That meat is cheap is not necessarily good news, since excessively low prices, in addition to harming the weakest actors in the process, are a fundamental factor in triggering consumption well above the limits that are advisable from a point of view nutritional and health. And, furthermore, this consumption model is the source of numerous global environmental problems.
From the point of view of the use of resources, a diet based mainly on meat is very inefficient, since it forces huge amounts of cereals and also water to be used for fattening animals that could be used directly for human consumption. Keeping this system growing on a global scale therefore requires a substantial increase in the production of cereals such as soybeans or corn, and this increase is, in turn, one of the main causes of deforestation in many tropical forests. Rich countries like Spain are not strangers to this process, since we import large quantities of cereal to feed our intensive livestock and produce meat that we then consume directly or export to third countries.
And there is, of course, the problem of emissions. Intensive livestock farming is responsible for most of the generation of methane, one of the main greenhouse gases that contributes to global warming and climate change. In addition, the concentrations of intensive farms generate huge amounts of waste that is very difficult to process. The so-called slurry present high concentrations of ammonia that contaminate soils and aquifers, damaging the neighboring agriculture itself.
An important part of the large agri-food industry, from the manufacturers of seeds, fertilizers and pesticides to the large multinational meat production, processing and distribution companies, have been developing this production and consumption model without paying too much attention to the environmental and health problems that generate.

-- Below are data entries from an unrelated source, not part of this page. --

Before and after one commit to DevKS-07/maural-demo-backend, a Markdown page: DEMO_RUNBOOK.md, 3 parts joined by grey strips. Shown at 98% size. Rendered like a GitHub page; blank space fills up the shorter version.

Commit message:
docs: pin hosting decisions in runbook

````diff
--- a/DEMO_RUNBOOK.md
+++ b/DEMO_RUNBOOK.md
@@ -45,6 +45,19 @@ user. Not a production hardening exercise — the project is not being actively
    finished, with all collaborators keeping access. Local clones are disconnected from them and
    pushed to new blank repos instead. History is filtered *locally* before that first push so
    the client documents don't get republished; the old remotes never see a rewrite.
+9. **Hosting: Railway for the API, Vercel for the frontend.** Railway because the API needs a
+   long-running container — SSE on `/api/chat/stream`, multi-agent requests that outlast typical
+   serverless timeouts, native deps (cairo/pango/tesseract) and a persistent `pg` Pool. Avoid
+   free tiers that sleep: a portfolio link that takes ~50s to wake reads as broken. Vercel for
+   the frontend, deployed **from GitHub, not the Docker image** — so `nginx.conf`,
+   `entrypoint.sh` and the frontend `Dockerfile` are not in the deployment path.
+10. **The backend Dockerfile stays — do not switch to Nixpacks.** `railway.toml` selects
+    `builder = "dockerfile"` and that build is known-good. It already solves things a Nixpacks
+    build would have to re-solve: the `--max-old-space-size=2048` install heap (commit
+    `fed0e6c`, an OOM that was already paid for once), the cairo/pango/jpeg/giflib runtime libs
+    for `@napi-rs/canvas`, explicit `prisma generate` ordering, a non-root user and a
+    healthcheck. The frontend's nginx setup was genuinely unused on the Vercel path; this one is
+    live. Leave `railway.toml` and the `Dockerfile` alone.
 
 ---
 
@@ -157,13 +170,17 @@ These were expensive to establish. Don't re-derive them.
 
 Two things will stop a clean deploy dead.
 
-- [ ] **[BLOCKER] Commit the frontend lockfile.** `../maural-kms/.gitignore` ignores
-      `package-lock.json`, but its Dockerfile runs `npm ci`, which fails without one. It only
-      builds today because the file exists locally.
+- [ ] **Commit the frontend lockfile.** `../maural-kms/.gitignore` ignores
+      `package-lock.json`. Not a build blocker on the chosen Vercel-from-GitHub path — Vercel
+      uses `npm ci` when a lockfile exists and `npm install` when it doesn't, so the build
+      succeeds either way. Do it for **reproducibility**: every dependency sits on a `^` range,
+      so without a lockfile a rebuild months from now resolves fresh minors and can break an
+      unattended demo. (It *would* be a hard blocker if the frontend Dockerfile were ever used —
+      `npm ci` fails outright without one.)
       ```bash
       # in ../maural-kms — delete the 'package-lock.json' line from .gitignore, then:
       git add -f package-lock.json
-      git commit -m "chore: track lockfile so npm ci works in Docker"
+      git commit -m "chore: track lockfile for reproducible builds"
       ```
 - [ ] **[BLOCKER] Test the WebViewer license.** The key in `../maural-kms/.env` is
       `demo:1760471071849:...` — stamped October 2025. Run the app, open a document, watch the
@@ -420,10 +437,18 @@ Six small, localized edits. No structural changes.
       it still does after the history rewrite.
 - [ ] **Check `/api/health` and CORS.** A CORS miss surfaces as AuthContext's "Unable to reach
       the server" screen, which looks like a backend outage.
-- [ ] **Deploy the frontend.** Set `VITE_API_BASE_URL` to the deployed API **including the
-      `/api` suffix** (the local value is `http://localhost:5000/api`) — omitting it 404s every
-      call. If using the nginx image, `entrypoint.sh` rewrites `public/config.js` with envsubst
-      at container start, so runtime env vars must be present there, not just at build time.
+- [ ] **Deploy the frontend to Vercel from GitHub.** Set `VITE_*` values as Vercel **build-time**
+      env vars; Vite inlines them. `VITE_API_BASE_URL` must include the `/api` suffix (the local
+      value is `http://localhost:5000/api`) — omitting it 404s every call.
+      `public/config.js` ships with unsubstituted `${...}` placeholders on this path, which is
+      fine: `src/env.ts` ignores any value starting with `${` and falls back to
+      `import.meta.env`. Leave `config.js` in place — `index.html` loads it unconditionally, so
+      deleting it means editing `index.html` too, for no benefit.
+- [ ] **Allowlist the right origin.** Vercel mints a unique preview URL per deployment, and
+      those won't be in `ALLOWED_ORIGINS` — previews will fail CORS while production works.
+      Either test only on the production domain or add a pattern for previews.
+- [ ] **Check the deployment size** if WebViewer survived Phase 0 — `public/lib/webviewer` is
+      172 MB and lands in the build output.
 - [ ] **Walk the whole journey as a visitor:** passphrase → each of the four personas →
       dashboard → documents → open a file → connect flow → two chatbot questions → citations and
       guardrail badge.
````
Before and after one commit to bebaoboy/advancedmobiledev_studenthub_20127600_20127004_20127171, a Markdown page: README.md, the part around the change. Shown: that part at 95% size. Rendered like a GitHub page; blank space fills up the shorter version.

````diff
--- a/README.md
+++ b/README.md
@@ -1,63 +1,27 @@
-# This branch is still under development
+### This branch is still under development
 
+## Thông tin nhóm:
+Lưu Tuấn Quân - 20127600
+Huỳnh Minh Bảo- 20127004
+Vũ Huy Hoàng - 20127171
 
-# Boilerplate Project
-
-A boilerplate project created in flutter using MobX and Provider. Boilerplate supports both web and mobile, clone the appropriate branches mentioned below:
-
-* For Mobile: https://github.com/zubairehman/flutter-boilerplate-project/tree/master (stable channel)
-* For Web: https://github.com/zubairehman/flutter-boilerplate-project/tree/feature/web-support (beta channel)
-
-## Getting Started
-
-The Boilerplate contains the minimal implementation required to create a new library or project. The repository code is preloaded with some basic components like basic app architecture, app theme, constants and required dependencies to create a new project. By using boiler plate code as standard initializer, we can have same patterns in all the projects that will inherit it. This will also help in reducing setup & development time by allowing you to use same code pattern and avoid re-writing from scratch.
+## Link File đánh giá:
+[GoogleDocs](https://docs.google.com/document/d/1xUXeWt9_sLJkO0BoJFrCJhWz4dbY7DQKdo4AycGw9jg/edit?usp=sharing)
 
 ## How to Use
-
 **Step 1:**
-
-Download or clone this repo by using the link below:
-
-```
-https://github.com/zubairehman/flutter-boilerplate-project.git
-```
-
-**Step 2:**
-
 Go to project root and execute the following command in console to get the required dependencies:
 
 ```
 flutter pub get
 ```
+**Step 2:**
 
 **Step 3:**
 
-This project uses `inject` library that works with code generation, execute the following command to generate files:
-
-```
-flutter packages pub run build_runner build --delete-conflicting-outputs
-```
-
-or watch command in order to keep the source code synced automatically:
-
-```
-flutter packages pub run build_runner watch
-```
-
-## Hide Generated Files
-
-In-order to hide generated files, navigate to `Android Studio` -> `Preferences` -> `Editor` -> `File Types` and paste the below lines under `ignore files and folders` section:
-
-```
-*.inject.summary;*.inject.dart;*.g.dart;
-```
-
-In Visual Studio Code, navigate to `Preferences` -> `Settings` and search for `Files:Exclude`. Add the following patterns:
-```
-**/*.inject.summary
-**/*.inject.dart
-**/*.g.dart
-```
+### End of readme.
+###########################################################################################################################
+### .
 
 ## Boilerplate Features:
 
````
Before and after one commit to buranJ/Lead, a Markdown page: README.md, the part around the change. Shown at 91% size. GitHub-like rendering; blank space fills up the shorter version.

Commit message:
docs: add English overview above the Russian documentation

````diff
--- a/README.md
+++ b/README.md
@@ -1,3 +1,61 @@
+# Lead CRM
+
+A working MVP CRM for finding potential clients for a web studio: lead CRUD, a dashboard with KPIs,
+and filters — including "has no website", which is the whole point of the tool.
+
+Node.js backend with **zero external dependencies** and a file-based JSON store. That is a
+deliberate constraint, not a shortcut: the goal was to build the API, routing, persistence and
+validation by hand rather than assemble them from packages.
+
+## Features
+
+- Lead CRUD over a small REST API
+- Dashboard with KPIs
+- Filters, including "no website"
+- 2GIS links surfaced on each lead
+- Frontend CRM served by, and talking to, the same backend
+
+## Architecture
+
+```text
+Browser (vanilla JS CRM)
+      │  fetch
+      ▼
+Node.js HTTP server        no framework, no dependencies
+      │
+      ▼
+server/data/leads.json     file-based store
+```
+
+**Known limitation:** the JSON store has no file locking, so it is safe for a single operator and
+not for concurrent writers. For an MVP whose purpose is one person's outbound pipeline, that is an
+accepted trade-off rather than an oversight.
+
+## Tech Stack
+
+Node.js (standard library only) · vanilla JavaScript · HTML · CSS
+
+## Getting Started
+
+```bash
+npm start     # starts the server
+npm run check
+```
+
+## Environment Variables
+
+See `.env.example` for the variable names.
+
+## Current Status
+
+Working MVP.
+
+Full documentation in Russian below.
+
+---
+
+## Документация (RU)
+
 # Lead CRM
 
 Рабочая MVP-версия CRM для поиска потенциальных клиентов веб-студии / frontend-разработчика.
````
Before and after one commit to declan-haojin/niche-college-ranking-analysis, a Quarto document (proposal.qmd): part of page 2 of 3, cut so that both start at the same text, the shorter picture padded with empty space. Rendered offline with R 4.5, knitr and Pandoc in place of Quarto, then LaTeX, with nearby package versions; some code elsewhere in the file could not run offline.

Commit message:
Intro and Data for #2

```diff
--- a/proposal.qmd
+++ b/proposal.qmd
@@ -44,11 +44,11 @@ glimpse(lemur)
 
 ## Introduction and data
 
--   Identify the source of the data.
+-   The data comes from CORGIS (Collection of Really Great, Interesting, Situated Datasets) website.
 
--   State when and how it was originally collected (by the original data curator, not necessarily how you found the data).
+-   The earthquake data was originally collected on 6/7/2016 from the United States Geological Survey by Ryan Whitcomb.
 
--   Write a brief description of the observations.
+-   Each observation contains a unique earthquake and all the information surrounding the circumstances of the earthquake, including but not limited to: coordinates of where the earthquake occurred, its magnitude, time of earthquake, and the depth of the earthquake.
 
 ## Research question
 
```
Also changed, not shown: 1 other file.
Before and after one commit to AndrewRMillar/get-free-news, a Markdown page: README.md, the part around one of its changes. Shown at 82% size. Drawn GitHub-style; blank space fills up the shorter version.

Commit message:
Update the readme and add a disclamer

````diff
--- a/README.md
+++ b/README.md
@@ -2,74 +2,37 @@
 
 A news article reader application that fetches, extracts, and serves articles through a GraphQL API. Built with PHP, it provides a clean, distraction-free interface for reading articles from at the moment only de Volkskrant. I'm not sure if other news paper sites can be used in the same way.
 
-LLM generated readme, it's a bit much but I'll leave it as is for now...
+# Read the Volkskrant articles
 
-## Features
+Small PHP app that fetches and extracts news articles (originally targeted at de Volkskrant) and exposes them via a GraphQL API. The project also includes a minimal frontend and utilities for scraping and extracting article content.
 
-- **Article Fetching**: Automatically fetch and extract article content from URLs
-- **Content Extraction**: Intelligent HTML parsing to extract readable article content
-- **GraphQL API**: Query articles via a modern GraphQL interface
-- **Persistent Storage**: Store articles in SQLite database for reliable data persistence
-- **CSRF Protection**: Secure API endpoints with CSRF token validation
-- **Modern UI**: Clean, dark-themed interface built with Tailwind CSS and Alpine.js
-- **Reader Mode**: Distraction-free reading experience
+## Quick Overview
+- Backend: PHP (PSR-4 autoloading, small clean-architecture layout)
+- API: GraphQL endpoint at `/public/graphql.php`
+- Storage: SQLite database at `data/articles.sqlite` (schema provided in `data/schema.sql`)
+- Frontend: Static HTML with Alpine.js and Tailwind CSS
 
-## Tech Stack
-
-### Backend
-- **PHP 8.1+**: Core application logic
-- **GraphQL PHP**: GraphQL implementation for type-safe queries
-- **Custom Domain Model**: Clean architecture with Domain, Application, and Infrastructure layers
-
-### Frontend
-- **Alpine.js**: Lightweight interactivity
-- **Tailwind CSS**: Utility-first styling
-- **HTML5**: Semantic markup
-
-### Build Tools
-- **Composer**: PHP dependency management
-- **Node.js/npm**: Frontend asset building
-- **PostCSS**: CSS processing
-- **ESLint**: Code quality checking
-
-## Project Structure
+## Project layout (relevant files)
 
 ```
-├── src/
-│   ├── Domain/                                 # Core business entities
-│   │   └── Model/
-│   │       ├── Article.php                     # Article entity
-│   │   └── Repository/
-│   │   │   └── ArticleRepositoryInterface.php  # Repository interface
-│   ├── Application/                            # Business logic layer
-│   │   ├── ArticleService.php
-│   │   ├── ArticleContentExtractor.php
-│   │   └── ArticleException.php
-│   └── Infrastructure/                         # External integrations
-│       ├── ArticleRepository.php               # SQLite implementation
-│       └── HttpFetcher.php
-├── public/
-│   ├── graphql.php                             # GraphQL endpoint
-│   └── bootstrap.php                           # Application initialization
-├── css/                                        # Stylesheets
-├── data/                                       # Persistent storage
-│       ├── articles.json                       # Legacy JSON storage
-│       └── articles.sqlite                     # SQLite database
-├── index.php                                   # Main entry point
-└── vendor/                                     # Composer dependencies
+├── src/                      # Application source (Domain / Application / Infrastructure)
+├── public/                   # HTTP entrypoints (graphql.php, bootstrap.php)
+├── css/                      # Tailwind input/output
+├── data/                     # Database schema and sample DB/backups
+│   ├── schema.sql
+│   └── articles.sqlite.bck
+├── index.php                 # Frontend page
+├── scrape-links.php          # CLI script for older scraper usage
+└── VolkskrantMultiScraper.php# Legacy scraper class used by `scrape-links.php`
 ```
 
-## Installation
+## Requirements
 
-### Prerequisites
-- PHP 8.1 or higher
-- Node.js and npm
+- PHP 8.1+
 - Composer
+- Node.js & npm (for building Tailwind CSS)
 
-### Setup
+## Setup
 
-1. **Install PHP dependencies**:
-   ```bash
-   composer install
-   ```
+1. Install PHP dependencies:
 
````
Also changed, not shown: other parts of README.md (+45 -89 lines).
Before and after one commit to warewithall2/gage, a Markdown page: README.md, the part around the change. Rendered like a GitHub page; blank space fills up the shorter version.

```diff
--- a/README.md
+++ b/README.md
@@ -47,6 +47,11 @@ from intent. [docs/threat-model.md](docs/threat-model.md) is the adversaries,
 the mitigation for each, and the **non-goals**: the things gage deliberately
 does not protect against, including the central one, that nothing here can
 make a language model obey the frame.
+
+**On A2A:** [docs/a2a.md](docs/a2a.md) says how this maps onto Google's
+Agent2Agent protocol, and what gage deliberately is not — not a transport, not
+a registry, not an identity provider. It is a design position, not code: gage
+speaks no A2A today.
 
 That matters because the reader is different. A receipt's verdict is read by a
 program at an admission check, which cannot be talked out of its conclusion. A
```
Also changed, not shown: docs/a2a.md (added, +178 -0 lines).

It is obvious that, as has happened with other large industrial emporiums, that industry is going to resist tooth and nail a change that may harm its own interests. But the worst thing politicians could do is become exclusive spokespersons for those interests, placing them above science-based health and environmental criteria.
Demonizing the consumption of meat does not make sense, but refusing to even discuss a model that has been shown to cause serious problems does not seem acceptable. The solution may lie in establishing a much more conscious and responsible consumption, which puts quality before quantity and prioritizes sustainable forms of small and medium livestock production. To put ourselves, in short, in a moderate consumption in which eating meat stops being a routine and returns to have something festive again.